The aim of this conference is thus to encourage contributions on this important topic towards informing future policy-makers for better practice in the realm of economic policy and regional development. We think this is not a quest for a holy grail, but rather the opposite. Even though the role of healthy competition promotes the idea of regional losers and winners as a part of industrialization or re-industrialization, competition does not preclude the possibility that many types of successful regional competitiveness can co-exist at the same point in time. This is particularly true if efforts are directed towards lasting competitiveness outcomes that promote differentiation and therefore innovation (Porter, 2008) rather than short termism based on the cost side of production alone.


We welcome all manner of submissions regarding these issues, including but not limited to:

  • SEZs and socio-economic goals at the regional and national level;
  • Evaluation of zones policies in terms of a particular approach to cluster building, examples of good and poor practice;
  • SEZs from a political governance perspective, how did they come into place, how did they evolve over time etc.;
  • Institutional facets of SEZs, including e.g. how do zones interact with national institutions, is it true that zones typically try to alleviate large institutional gaps between the reality of establishing new firms in developing and transition economies; and the expectations of foreign investors?;
  • Evaluation of zones policies from a social responsibility perspective, e.g. do they help to heighten standards such as social and sustainable practices in particular in developing countries;
  • Evaluation of zones policies from an international business practitioner perspective, e.g. do international investors find them beneficial and why or why not?;
  • Comparative studies across geographical regions: developed, transition, and developing economies.


Publication Opportunities

The conference organizers are currently in talks for a special issue of the prestigious journal Regional Studies.
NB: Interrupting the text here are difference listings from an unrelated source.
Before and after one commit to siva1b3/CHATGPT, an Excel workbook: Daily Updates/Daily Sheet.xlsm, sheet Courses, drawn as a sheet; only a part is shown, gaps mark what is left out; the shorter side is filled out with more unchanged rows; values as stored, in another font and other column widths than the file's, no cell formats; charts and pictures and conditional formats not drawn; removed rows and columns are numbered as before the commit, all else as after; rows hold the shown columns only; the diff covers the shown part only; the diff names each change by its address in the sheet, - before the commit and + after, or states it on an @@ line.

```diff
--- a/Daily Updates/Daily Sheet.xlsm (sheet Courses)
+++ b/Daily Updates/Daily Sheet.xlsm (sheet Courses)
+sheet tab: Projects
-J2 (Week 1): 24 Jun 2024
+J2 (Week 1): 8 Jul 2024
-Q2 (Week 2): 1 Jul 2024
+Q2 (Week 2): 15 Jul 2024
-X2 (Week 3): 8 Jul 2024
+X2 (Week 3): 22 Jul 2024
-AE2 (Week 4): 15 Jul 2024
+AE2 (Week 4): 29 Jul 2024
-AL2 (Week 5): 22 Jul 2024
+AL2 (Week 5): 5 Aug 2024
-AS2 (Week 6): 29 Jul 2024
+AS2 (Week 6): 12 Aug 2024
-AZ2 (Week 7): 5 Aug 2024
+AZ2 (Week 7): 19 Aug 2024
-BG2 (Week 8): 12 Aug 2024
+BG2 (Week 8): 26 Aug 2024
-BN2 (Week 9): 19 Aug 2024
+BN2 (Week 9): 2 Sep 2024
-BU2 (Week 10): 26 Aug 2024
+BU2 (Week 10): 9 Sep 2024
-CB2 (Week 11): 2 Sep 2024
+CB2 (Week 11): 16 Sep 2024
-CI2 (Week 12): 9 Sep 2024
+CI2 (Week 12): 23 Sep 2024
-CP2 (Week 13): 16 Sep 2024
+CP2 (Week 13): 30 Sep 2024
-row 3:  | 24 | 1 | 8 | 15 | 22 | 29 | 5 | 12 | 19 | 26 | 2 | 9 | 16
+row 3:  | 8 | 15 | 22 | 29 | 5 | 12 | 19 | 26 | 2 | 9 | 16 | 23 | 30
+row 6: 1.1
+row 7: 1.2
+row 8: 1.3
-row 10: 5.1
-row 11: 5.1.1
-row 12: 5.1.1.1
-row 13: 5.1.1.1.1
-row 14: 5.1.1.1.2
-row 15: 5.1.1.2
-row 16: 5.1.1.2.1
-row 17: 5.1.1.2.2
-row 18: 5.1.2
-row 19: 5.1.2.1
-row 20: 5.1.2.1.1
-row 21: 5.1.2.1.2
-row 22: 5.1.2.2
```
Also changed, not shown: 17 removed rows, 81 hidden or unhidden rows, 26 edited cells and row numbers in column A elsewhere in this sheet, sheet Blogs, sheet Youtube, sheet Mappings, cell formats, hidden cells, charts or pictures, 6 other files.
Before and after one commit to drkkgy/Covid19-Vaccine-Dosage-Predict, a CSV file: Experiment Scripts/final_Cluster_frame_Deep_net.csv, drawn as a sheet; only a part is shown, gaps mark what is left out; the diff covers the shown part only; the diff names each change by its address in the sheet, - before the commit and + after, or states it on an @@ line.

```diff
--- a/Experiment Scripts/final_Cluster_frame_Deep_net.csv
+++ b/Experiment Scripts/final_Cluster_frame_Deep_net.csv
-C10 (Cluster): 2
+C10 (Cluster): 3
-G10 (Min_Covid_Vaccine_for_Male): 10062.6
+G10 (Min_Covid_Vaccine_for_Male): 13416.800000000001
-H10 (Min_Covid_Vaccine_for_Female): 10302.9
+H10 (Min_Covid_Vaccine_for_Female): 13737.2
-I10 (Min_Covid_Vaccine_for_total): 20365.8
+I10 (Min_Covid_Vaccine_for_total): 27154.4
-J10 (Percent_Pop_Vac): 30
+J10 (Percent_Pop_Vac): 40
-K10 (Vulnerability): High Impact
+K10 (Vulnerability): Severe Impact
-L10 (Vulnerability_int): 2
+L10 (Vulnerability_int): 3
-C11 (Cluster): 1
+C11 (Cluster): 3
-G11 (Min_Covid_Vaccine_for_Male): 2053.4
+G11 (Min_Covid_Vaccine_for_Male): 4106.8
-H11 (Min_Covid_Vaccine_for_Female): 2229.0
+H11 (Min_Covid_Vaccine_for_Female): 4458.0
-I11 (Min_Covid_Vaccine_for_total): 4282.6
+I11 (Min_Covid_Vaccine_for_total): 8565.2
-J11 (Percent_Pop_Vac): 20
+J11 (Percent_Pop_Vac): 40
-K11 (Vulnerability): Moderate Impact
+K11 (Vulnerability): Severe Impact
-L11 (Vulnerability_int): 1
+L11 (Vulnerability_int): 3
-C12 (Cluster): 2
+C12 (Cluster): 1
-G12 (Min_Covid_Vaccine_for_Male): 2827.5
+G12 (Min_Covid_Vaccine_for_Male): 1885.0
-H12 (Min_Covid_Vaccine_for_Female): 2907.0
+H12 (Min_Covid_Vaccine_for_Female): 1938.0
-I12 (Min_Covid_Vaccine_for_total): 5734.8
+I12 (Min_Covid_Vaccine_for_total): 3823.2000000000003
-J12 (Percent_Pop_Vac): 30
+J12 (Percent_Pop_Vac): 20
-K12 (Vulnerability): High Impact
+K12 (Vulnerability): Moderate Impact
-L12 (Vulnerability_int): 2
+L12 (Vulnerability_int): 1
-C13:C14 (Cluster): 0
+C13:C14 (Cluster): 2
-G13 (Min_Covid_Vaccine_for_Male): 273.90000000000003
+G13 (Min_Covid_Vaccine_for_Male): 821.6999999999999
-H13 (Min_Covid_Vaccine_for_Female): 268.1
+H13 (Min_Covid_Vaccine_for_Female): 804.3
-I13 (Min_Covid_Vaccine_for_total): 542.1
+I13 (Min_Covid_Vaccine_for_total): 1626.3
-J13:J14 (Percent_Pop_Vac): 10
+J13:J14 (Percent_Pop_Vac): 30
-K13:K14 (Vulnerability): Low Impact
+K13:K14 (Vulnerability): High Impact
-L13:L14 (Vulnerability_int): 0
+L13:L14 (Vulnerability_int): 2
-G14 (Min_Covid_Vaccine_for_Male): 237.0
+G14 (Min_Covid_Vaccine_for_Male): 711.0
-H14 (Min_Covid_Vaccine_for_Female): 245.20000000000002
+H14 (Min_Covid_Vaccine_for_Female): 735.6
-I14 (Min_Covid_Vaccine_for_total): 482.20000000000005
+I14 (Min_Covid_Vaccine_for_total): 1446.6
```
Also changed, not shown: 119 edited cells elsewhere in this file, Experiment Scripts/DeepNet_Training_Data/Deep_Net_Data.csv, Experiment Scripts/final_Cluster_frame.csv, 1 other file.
We hope to have more information and confirmation of this in the coming months. Additionally, a special issue of the journal Kwartalnik Nauk o Przedsiębiorstwie, published by Warsaw School of Economics, is planned.


Due to numerous requests, the deadline for submission of papers has been extended until January 31, 2015. Full papers are preferred, although extended abstracts (5-10 pages) will also be accepted, with the understanding that the full paper is submitted by February 28, 2015. Authors will be notified by February 13, 2015. The papers and abstracts should be submitted to


  • Barca, F., McCann, P., & Rodríguez‐Pose, A. (2012). THE CASE FOR REGIONAL DEVELOPMENT INTERVENTION: PLACE‐BASED VERSUS PLACE‐NEUTRAL APPROACHES. Journal of Regional Science, 52(1), 134-152.
  • Cooke, P., Uranga, M. G., & Etxebarria, G. (1998). Regional systems of innovation: an evolutionary perspective. Environment and planning A, 30(9), 1563-1584.
  • Farole, T. (2012). Special economic zones. What have we learned. Economic premise. The World Bank. September 2011, Nо, 64.
  • Grubel, H. G. (1982). Towards a theory of free economic zones.Weltwirtschaftliches Archiv, 118(1), 39-61.
  • Kitson, M., Martin, R., & Tyler, P. (2004). Regional competitiveness: an elusive yet key concept?. Regional studies, 38(9), 991-999.
  • Krugman, P. (1998). What's new about the new economic geography? Oxford review of economic policy, 14(2), 7-17.
  • Litwack, J. M., & Qian, Y. (1998). Balanced or unbalanced development: special economic zones as catalysts for transition. Journal of Comparative Economics, 26(1), 117-141.
  • Porter, M. E. (2008). Competitive strategy: Techniques for analyzing industries and competitors. Simon and Schuster.
  • Rigg, J., Bebbington, A., Gough, K. V., Bryceson, D. F., Agergaard, J., Fold, N., & Tacoli, C. (2009). The World Development Report 2009 ‘reshapes economic geography’: geographical reflections. Transactions of the Institute of British Geographers, 34(2), 128-136.
  • Williamson, J. G. (1988). Migration and urbanization. Handbook of development economics, 1, 425-465.